Material for this task »
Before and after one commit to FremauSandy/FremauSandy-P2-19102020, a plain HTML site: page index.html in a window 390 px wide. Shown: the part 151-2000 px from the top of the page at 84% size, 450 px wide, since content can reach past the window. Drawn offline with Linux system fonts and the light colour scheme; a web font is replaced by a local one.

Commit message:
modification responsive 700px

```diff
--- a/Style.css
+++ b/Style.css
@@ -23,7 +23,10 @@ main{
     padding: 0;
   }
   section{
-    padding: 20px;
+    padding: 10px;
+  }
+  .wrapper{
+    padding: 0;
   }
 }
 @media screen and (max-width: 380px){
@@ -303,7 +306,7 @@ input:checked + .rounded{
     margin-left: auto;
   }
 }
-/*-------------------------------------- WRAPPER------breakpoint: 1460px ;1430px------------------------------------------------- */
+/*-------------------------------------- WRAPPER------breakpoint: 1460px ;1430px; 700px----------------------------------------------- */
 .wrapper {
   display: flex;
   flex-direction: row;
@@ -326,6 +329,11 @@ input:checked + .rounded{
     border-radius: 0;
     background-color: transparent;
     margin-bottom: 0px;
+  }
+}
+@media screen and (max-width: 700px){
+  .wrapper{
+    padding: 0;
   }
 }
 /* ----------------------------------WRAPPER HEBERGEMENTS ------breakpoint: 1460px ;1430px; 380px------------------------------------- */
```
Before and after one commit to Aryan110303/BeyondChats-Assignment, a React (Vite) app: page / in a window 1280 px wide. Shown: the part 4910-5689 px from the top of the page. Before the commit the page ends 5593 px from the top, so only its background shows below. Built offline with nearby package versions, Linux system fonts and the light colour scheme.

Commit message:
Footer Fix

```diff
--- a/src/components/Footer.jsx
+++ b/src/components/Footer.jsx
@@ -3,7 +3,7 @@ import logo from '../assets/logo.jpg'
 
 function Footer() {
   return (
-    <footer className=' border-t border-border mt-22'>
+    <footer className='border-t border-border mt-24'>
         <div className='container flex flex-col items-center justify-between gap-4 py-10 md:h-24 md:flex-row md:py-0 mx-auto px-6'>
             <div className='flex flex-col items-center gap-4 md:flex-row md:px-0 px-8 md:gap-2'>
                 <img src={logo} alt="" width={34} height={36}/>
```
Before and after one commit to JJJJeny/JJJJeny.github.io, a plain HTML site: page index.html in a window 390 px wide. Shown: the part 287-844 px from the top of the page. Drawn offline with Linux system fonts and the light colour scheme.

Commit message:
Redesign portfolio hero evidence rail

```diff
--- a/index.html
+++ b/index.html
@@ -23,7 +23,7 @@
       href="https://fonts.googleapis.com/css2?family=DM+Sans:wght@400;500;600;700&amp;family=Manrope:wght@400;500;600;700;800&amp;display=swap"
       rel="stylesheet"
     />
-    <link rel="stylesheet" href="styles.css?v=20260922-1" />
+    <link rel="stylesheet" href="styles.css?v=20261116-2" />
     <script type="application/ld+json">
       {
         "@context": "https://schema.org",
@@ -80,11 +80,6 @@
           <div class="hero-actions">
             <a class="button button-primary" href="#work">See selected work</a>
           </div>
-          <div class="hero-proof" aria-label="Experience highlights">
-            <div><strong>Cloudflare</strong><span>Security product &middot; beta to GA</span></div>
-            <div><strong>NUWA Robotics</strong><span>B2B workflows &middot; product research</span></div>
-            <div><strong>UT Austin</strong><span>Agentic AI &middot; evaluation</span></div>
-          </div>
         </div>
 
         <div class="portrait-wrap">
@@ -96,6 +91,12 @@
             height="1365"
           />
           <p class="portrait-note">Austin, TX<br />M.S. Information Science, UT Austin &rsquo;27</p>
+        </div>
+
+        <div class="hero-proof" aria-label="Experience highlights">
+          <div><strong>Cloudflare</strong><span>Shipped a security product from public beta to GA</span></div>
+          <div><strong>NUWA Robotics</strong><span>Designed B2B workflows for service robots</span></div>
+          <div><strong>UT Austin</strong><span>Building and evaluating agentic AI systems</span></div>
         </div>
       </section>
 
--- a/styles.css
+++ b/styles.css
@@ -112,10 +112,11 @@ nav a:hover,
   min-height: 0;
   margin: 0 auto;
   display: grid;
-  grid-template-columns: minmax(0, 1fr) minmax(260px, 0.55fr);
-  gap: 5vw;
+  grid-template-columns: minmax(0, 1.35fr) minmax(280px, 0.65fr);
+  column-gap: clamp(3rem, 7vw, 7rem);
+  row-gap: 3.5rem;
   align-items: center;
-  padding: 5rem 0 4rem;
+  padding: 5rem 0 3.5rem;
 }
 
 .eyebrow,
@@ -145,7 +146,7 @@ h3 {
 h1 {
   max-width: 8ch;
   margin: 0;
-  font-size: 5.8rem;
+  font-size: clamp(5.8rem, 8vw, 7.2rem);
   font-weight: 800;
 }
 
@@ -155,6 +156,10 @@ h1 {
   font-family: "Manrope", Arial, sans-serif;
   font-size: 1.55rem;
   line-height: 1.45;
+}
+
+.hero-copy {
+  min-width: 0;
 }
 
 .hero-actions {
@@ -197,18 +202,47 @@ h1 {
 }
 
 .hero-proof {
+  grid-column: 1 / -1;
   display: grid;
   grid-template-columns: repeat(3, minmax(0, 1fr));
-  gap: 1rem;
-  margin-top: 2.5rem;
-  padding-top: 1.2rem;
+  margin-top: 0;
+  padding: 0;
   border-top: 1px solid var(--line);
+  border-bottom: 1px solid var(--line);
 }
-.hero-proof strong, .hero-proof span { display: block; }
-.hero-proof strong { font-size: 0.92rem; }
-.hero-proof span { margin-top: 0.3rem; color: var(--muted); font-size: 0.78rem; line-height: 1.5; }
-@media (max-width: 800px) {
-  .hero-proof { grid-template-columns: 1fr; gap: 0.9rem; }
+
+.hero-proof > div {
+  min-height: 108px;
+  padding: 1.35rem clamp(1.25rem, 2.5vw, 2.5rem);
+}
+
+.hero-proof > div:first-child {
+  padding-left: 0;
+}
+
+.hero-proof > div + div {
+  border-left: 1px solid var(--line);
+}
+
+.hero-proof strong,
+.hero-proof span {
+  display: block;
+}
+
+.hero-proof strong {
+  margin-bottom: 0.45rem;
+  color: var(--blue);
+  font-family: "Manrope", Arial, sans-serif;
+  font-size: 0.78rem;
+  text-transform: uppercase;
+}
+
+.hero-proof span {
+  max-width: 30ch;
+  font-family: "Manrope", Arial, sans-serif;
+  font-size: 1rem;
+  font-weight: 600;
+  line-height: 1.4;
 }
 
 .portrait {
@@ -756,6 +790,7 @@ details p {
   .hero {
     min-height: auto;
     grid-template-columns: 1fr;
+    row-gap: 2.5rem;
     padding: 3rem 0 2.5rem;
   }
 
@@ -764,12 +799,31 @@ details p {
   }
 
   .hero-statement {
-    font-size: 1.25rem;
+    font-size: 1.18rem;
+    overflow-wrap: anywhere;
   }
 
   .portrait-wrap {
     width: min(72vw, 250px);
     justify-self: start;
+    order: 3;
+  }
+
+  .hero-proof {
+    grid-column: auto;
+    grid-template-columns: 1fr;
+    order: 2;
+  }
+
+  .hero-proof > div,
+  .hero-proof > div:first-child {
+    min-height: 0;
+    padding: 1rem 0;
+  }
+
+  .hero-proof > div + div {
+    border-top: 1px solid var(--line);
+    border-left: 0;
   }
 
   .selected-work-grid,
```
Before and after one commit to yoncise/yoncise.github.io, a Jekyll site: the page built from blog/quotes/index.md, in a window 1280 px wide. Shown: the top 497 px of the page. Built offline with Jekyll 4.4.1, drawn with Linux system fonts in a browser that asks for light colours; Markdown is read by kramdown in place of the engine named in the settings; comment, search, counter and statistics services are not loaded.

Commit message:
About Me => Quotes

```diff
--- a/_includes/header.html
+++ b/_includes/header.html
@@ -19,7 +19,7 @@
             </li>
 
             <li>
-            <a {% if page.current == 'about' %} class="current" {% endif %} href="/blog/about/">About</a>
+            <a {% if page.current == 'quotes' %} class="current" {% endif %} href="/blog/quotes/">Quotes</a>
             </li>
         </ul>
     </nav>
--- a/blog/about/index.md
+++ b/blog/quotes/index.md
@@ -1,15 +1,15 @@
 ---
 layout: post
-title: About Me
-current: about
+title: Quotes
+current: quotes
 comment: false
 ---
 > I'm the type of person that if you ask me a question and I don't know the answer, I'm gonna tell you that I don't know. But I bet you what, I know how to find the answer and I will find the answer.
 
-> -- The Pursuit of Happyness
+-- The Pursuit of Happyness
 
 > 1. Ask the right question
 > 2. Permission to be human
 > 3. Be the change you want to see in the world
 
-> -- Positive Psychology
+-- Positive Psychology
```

Exercise directions » Copy out, from the data above, every line holding the word "index".

Finished exercise »
Before and after one commit to FremauSandy/FremauSandy-P2-19102020, a plain HTML site: page index.html in a window 390 px wide. Shown: the part 151-2000 px from the top of the page at 84% size, 450 px wide, since content can reach past the window. Drawn offline with Linux system fonts and the light colour scheme; a web font is replaced by a local one.
Before and after one commit to JJJJeny/JJJJeny.github.io, a plain HTML site: page index.html in a window 390 px wide. Shown: the part 287-844 px from the top of the page. Drawn offline with Linux system fonts and the light colour scheme.
--- a/index.html
+++ b/index.html
Before and after one commit to yoncise/yoncise.github.io, a Jekyll site: the page built from blog/quotes/index.md, in a window 1280 px wide. Shown: the top 497 px of the page. Built offline with Jekyll 4.4.1, drawn with Linux system fonts in a browser that asks for light colours; Markdown is read by kramdown in place of the engine named in the settings; comment, search, counter and statistics services are not loaded.
--- a/blog/about/index.md
+++ b/blog/quotes/index.md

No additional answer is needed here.